The government is still working on the June deadline to present new regulation which will ban pension-related cold calls.

However, FTAdviser understands that it has been difficult to get the Parliamentary time necessary to table a debate in the House of Commons, which is needed to introduce the new legislation.

In March, HM Treasury introduced an amendment to the Financial Claims and Guidance Act 2018 that stated regulations underpinning the ban on pension-related cold calls should be made by the secretary of state before the end of June.

If the power is not exercised by the end of the month, the secretary of state for Work & Pensions, currently MP for Tatton Esther McVey, must explain to parliament why not.

The amendment stated: "The secretary of state may make regulations prohibiting unsolicited direct marketing relating to pensions.

"If before the end of June in any year the secretary of state has not made regulations under this section (whether or not in that year), the secretary of state must publish a statement, by the end of July in that year, explaining why regulations have not been made and setting a timetable for making the regulations, and lay the statement before each House of Parliament."

The government's plan to introduce a ban on cold-callers who try to scam people out of their pension savings, which will include emails and texts, was announced in August.

It will be enforced by the Information Commissioner’s Office (ICO), which recently received new powers to fine bosses of companies which plague people with unsolicited cold calls by as much as £500,000.

According to Tom Selby, senior analyst of AJ Bell, "18 months of prevarication" have passed since the government announced its intended clampdown on pension scams.

So, the announcement regulations would be in place by June was a welcome, if belated, statement of intent, he argued.

He said: "However, Brexit is clearly dominating the legislative agenda and the government now faces a race against time to get the new rules in place ahead of this self-imposed deadline.

"Failure to do so would be acutely embarrassing for the secretary of state, who could have to stand before Parliament to explain why this target has not been achieved."

Mr Selby added that he hopes "any delay is purely down to a lack of Parliamentary time rather than anything more sinister".

He said: "Ultimately the cold-calling ban should just be the start of the process to tackle pension fraudsters, and every day it isn't implemented savers are left unnecessarily exposed to scammers who employ this tactic."

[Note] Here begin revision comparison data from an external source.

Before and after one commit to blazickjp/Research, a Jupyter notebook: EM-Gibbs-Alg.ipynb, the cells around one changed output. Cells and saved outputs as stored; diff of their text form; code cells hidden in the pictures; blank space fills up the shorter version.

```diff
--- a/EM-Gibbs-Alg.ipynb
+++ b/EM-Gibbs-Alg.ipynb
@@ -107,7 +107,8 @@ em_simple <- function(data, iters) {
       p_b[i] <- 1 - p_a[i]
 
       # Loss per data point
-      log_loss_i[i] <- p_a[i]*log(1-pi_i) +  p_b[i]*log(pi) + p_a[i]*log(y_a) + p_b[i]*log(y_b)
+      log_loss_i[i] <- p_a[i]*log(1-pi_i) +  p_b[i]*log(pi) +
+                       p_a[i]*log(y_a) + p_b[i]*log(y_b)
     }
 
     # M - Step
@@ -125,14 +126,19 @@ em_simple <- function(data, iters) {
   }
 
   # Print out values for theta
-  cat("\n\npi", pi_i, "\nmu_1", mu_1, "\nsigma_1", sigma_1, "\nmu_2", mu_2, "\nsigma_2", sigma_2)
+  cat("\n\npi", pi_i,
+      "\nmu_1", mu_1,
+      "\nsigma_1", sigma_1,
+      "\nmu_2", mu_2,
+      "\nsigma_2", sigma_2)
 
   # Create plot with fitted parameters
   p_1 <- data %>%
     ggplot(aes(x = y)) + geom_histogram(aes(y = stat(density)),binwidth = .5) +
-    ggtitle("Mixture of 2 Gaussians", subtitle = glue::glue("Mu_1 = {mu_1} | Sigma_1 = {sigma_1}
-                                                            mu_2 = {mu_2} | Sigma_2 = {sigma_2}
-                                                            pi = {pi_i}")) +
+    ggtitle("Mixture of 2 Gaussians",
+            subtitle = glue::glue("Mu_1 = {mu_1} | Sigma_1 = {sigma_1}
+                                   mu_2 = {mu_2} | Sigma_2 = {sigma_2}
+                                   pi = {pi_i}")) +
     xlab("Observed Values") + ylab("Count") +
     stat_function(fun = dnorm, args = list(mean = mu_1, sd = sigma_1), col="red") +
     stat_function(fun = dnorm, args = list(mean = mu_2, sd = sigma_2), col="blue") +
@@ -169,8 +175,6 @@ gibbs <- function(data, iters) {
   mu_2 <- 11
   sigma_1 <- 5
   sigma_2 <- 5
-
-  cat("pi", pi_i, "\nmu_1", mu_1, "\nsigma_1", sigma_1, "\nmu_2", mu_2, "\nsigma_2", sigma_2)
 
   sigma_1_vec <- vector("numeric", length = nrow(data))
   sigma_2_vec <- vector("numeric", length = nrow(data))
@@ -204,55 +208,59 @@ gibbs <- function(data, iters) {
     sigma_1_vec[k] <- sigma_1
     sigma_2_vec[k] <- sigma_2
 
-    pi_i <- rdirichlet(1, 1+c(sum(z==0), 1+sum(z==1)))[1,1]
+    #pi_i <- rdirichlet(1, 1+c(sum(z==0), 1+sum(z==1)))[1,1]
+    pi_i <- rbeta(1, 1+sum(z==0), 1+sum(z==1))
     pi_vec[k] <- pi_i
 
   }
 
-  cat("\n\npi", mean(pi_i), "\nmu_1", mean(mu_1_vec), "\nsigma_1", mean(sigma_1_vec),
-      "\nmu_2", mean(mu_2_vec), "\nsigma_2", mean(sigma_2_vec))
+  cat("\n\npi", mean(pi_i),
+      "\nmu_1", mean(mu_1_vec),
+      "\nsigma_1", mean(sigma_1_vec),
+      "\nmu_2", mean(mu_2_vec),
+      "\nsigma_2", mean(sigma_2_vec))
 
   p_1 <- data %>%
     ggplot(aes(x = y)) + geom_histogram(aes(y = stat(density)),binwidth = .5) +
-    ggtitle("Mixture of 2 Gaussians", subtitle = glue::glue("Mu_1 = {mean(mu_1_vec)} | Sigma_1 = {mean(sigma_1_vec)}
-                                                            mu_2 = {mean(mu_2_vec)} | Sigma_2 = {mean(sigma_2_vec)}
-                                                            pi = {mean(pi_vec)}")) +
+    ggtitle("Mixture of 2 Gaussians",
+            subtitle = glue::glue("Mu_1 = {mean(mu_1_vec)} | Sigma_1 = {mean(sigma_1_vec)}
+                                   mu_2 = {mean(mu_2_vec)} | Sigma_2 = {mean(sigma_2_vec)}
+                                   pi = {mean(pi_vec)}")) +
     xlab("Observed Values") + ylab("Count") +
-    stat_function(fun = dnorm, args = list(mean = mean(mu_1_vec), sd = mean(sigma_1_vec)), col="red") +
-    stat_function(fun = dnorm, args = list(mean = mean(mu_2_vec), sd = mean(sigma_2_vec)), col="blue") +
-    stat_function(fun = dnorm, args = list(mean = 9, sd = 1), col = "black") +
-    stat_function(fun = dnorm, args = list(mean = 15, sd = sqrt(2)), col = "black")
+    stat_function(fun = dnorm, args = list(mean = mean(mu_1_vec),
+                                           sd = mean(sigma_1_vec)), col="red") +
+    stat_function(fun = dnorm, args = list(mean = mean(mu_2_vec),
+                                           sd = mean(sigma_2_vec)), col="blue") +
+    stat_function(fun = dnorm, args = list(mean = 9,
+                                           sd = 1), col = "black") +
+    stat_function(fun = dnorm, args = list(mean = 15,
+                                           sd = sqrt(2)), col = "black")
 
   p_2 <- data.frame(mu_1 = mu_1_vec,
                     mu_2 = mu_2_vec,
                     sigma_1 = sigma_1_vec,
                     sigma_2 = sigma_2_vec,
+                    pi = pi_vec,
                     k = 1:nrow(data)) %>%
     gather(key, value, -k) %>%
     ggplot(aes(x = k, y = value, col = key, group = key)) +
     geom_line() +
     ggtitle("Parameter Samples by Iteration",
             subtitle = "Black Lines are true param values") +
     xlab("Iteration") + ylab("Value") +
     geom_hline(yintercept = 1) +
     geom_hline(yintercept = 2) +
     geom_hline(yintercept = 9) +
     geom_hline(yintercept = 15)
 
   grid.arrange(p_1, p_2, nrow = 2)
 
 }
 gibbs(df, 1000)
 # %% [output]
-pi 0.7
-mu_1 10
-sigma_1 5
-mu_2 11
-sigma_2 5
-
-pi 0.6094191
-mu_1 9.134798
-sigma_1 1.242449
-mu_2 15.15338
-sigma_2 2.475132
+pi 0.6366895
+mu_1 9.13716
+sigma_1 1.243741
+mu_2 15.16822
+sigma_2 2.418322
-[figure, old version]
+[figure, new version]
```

Some experts have warned that the cold-calling ban will not stop pension scams because scammers will find different ways of contacting their victims.